The Guest: Film Review
Cast: Dan Stevens, Maika Monroe, Brendan Meyer, Lance Reddick
Director: Adam Wingard
From the director of the brilliant You're Next comes a thriller that for some will cast a new light on cousin Matthew from Downton Abbey.
Dan Stevens stars as David, a former soldier who one day shows up on the doorstep of the Peterson family, claiming to have been a friend of their son who was killed in action. Not wanting to appear unkind, the family invites him to stay while he gets settled.
However, as David spends more time with the family, there are a series of deaths, leading daughter Anna (It Follows star Maika Monroe) to suspect him.
Lurid and trashy, revelling in its 80s attitude and soundtrack, The Guest is a hyper-stylish thriller that works on many levels, inveigling its way into your consciousness.
Stevens drops the Downton charm and impresses with his nonchalant and detached exterior belying the menace within his character, but continues to drop hints thanks to underplayed looks and momentary glances. And Monroe, who was so impressive in It Follows, cements her credentials as an up and comer as Anna, who balances paranoia and growing up in equal measure.
Wingard's latest is a genre piece in many ways with the retro feel seeping its way through but without soaking it in past glories.
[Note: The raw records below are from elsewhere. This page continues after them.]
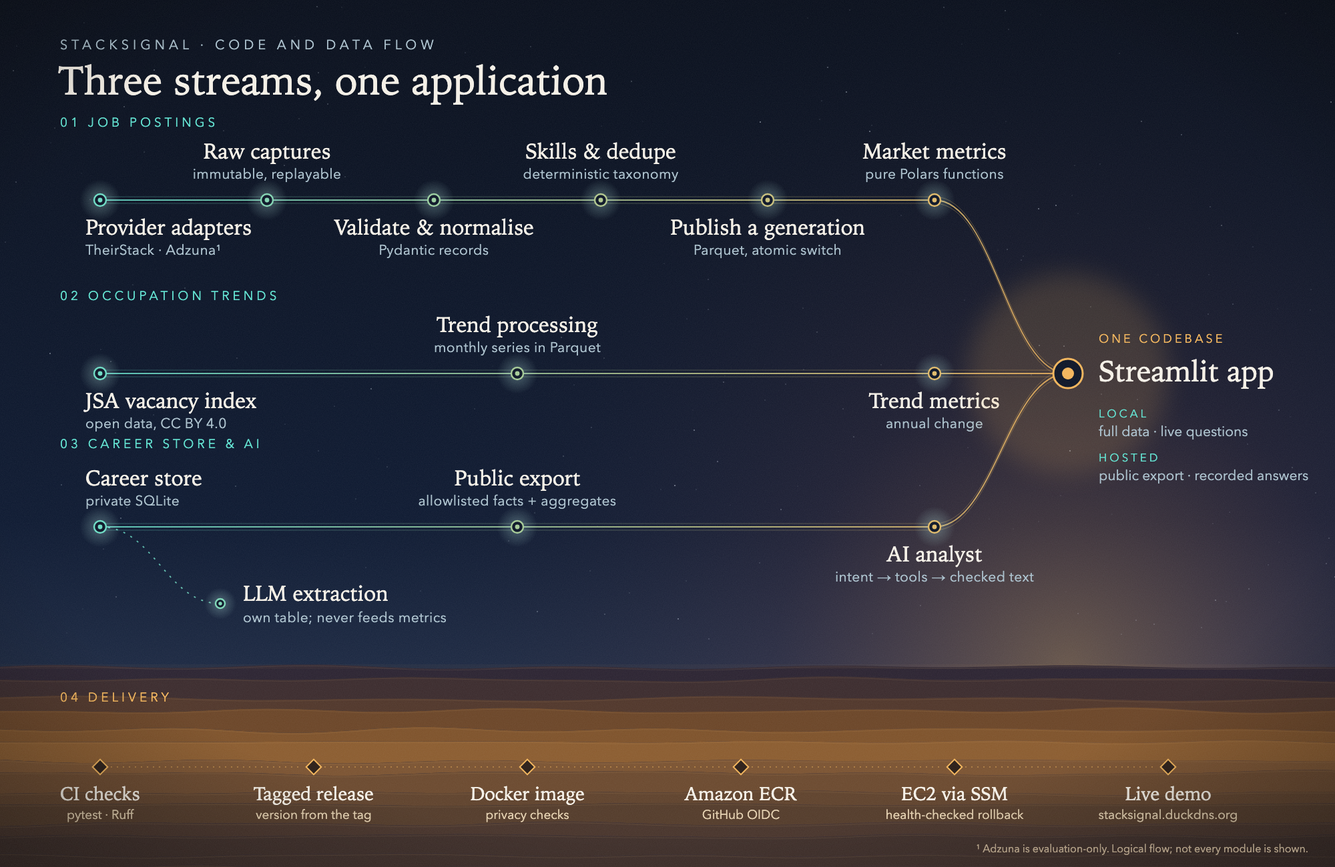
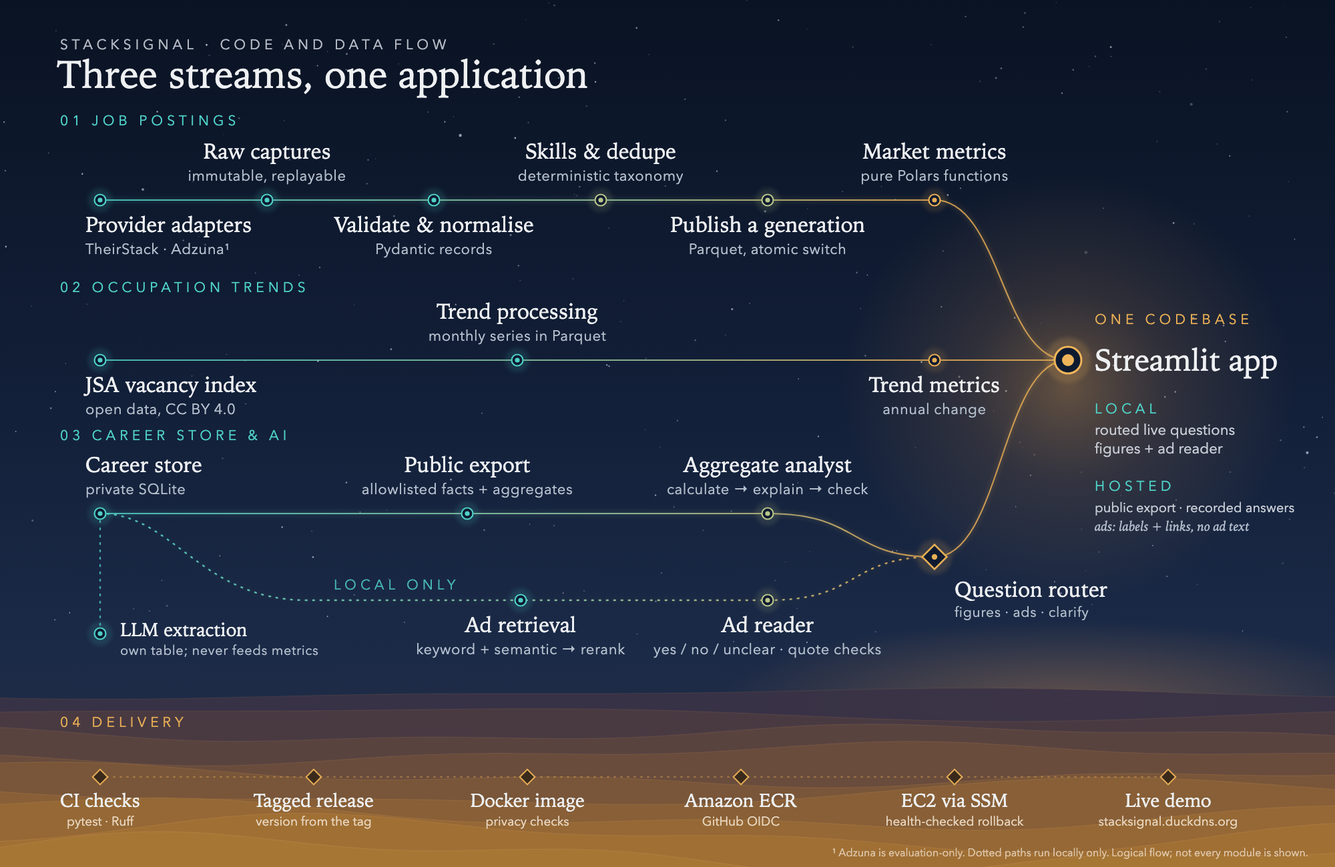
Show the question router and local ad reader in the flow illustration

diff --git a/README.md b/README.md
@@ -65,9 +65,9 @@ I built the checks to withhold these answers rather than show unsupported result
 
 ## Technical details
 
-![StackSignal data and deployment flow: job postings, occupation trends and the career store feed a Streamlit application, deployed through tagged releases to AWS.](assets/flow-signal.png)
+![StackSignal data and deployment flow: job postings, occupation trends and the career store feed a Streamlit application through a question router, deployed through tagged releases to AWS.](assets/flow-signal.png)
 
-This overview shows the main data and deployment paths. The aggregate analyst reads the public export; the separate local advertisement-retrieval path is described below and is not shown in the diagram.
+This overview shows the main data and deployment paths. A question router sends each question to the aggregate analyst, which reads the public export, or to the advertisement reader, which runs locally over a private retrieval index (dotted).
 
 ### Architecture and technologies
A synth soundtrack sets the tone for the ultra-violence, but there's more than just the music to admire; while the explanations as to what's going on may be a little lacking (there's no doubt you may feel a little cheesed at never getting the full picture), the film's ambiguous and mysterious tone works as it heads to its conclusion.
The Guest is a thriller that works on many levels, a powerful blast of retro fused with the modern and cements Wingard's place as a genre master.